I have witnessed occupation. I know how people can hate each other. I've been there. They were my friends.

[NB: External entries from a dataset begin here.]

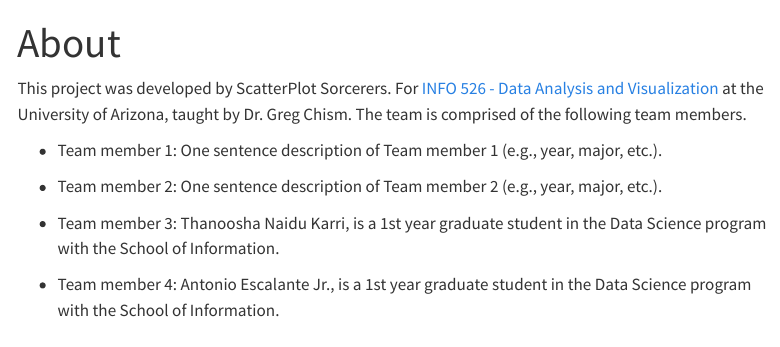
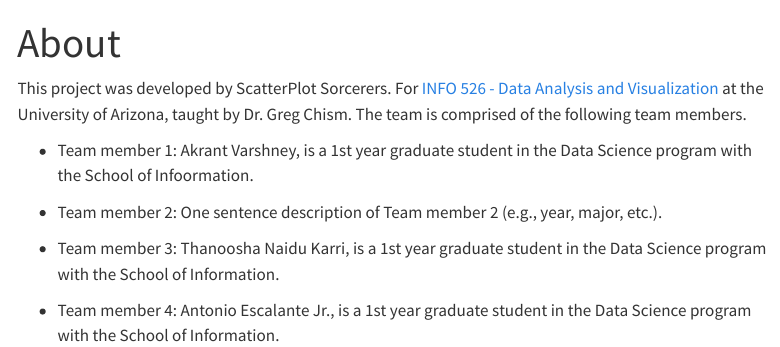
Before and after one commit to INFO526-DataViz/project-01-ScatterPlot-Sorcerers, a Quarto document (about.qmd): the page in a window 1100 px wide, from its top. Rendered offline with R 4.5, knitr and Pandoc in place of Quarto, with nearby package versions; menus at the side of the page are left out.

Commit message:
Version 1.0.4
About us update

```diff
--- a/about.qmd
+++ b/about.qmd
@@ -6,7 +6,7 @@ editor: visual
 
 This project was developed by ScatterPlot Sorcerers. For [INFO 526 - Data Analysis and Visualization](https://datavizaz.org/) at the University of Arizona, taught by Dr. Greg Chism. The team is comprised of the following team members.
 
--   Team member 1: One sentence description of Team member 1 (e.g., year, major, etc.).
+-   Team member 1: Akrant Varshney, is a 1st year graduate student in the Data Science program with the School of Infoormation.
 
 -   Team member 2: One sentence description of Team member 2 (e.g., year, major, etc.).
 
```
Also changed, not shown: 9 other files.
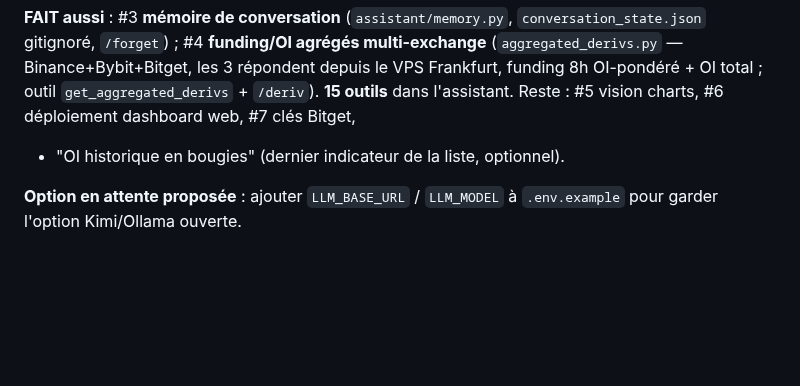
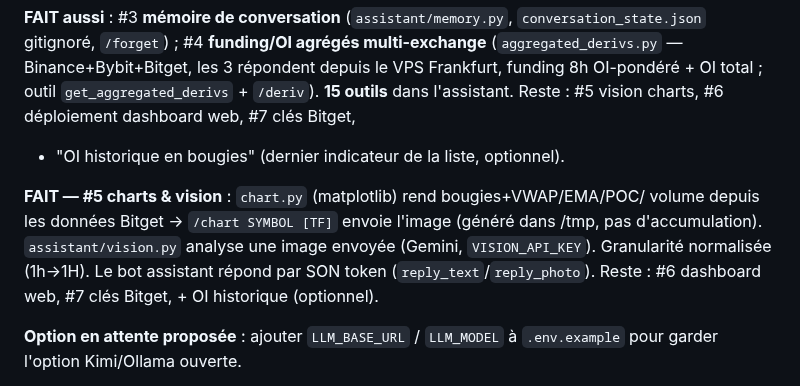
Before and after one commit to JFbubba/bitget_termux, a Markdown page: docs/PROJECT_STATE.md, the part around the change. Rendered like a GitHub page; blank space fills up the shorter version.

Commit message:
docs: #5 charts & vision done (/chart sends rendered charts; vision ready)
On-demand chart rendering working end-to-end in Telegram (no screenshots),
vision available for external images. Records remaining: #6 dashboard, #7 Bitget.

Co-Authored-By: Claude Opus 4.8 <noreply@anthropic.com>
Claude-Session: https://claude.ai/code/session_01XunLKWPW7BDEMWkMxkgGL5

```diff
--- a/docs/PROJECT_STATE.md
+++ b/docs/PROJECT_STATE.md
@@ -164,6 +164,13 @@ depuis le VPS Frankfurt, funding 8h OI-pondéré + OI total ; outil
 Reste : #5 vision charts, #6 déploiement dashboard web, #7 clés Bitget,
 + "OI historique en bougies" (dernier indicateur de la liste, optionnel).
 
+**FAIT — #5 charts & vision** : `chart.py` (matplotlib) rend bougies+VWAP/EMA/POC/
+volume depuis les données Bitget → `/chart SYMBOL [TF]` envoie l'image (généré dans
+/tmp, pas d'accumulation). `assistant/vision.py` analyse une image envoyée
+(Gemini, `VISION_API_KEY`). Granularité normalisée (1h→1H). Le bot assistant
+répond par SON token (`reply_text`/`reply_photo`). Reste : #6 dashboard web,
+#7 clés Bitget, + OI historique (optionnel).
+
 **Option en attente proposée** : ajouter `LLM_BASE_URL` / `LLM_MODEL` à
 `.env.example` pour garder l'option Kimi/Ollama ouverte.
 
```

This quote reminded me of a co-worker at the University of Chicago named Olga who, with her husband and son, had left Czechoslovakia in the late 60's, moving to Chicago. She had grown up in Bohemia and later lived in Prague. Her memories of the Nazi occupation as well Communist takeover of Czechoslovakia were vivid and penetrating to me, a child of the Cold War. Olga was amazingly athletic -- skiing well into her 70's and chic -- wearing hand tailored suits her mother had made for her. She retained her Slavic accent; for instance, she would say ducks were swimming in the pond and I heard dogs were swimming. No matter, she always had my rapt attention which sometimes got us both some managerial glances. Her experiences were truly a world and lifetime away from mine. I gave Olga my copy of My Antonia which opened up more delicious conversation about her own Bohemian childhood. So, one day Olga saw me knitting during lunch which reminded her of the time she was in a rowboat with her son, Jan, paddling around. She had brought her knitting along with her hoping to finish a sweater she had started for herself. Being a curious child, Jan's enthusiasm eventually tipped the little boat. At that moment, she and Jan watched the yarn and needles float away. She laughingly admitted that's why the stylish sweater she was wearing when she told me this story only had three-quarter length sleeves!